For The Answer
Saturday, March 6, 2004
By Calvin Finch, Conservation Director, SAWS, and Horticulturist
It is too early to plant your tomatoes in the garden, but it is a good time to pot transplants in 1-gallon containers so they can gain some size while the soil warms up.
Fill the container with good quality potting soil and fertilize with 2 tablespoons of Osmocote or other slow release fertilizer designed for containers. Place a transplant in the middle of the container and water it in. If you use a peat pot transplant make sure the peat is soaked and that the lips of the peat pot are below the surface of the soil.
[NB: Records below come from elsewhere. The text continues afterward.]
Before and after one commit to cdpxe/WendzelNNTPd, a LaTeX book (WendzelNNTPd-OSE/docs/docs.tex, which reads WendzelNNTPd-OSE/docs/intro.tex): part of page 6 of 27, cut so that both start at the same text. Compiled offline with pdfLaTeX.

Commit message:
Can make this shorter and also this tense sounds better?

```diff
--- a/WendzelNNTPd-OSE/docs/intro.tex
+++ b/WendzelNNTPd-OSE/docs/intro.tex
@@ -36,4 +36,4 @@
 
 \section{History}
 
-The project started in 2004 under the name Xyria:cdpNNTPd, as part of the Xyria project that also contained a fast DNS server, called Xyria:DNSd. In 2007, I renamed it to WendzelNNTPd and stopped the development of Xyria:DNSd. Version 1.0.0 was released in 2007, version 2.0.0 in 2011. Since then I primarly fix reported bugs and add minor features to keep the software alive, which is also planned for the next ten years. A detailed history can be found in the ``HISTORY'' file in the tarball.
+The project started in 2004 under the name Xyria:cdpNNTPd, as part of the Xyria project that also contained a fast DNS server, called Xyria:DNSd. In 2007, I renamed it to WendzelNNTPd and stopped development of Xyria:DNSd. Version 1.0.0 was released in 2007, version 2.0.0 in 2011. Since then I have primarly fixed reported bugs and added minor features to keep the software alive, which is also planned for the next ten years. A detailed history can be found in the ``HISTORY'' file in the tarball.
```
The 1-gallon potted tomato should be placed in full sun in a spot sheltered from the wind. The container soil heats up quickly, so the plant will put on maximum growth. If the forecast calls for temperatures under 40 degrees F. move the containers into a warm location until the temperatures rise (usually overnight). Sometime around April 1 the plant can be moved from the pot and placed in the garden.
Save a few of the potted up tomato plants until mid April as insurance for any kind of unusually cold or destructive weather. High winds or hail can be as damaging as freezing temperatures.
By April 1 your potted up tomatoes will be very large and may even have a few blooms. They will be ready to take advantage of our limited fruit-setting window in April and May. Sometimes in early June it normally becomes too hot to set more fruit.
If you do your tomato gardening in containers, a half whiskey barrel is a perfect size for one tomato plant. A 5-gallon container will work if you can water every day and apply soluble fertilizer every week. Place a tomato cage in the container just like you would in the garden. For the smaller size pots, make sure they are braced against the wind. A tomato plant full of fruit is very top heavy.
Surefire used to be my favorite tomato plant for containers. It was a relatively small plant that grew to full size quickly and set its fruit. The variety is no longer on the market. Also gone are Heatwave and Sunmaster. These varieties were commercial hybrids identified by Texas A&M Vegetable Specialist Jerry Parsons’ testing program as being good performers in South and Central Texas conditions. Unfortunately, a localized homeowner market for transplants is not enough to support a selection. Plant breeders keep looking for better varieties for the commercial market. When that occurs they do not continue to produce the older selections.
For your garden this year select from 444, Merced, Celebrity, Whirlaway, Carnival, or Bingo as your basic table tomato. Cherry selections and Romas also are very productive for salads and paste uses, respectively.
Tomatoes must be planted in full sun for maximum productivity. Allow at least 3 feet between each plant. Drip irrigation is the easiest and best way to irrigate. Tomatoes are not xeriscape plants and will need watering every two or three days even if they are mulched. The mulch is especially important to help prevent blossom end rot. Blossom end rot shows up when there is an interruption in the moisture supply to the plant with fruit. Mulch helps keep the soil cool and moist so that roots can function efficiently. Be especially watchful for those days when daily high temperatures jump 10 or 15 degrees F. from the day before.
In early July pull these spring plants, they will have finished their most productive period and the spider mites, fungus, and nematodes will be imposing their will on the plants.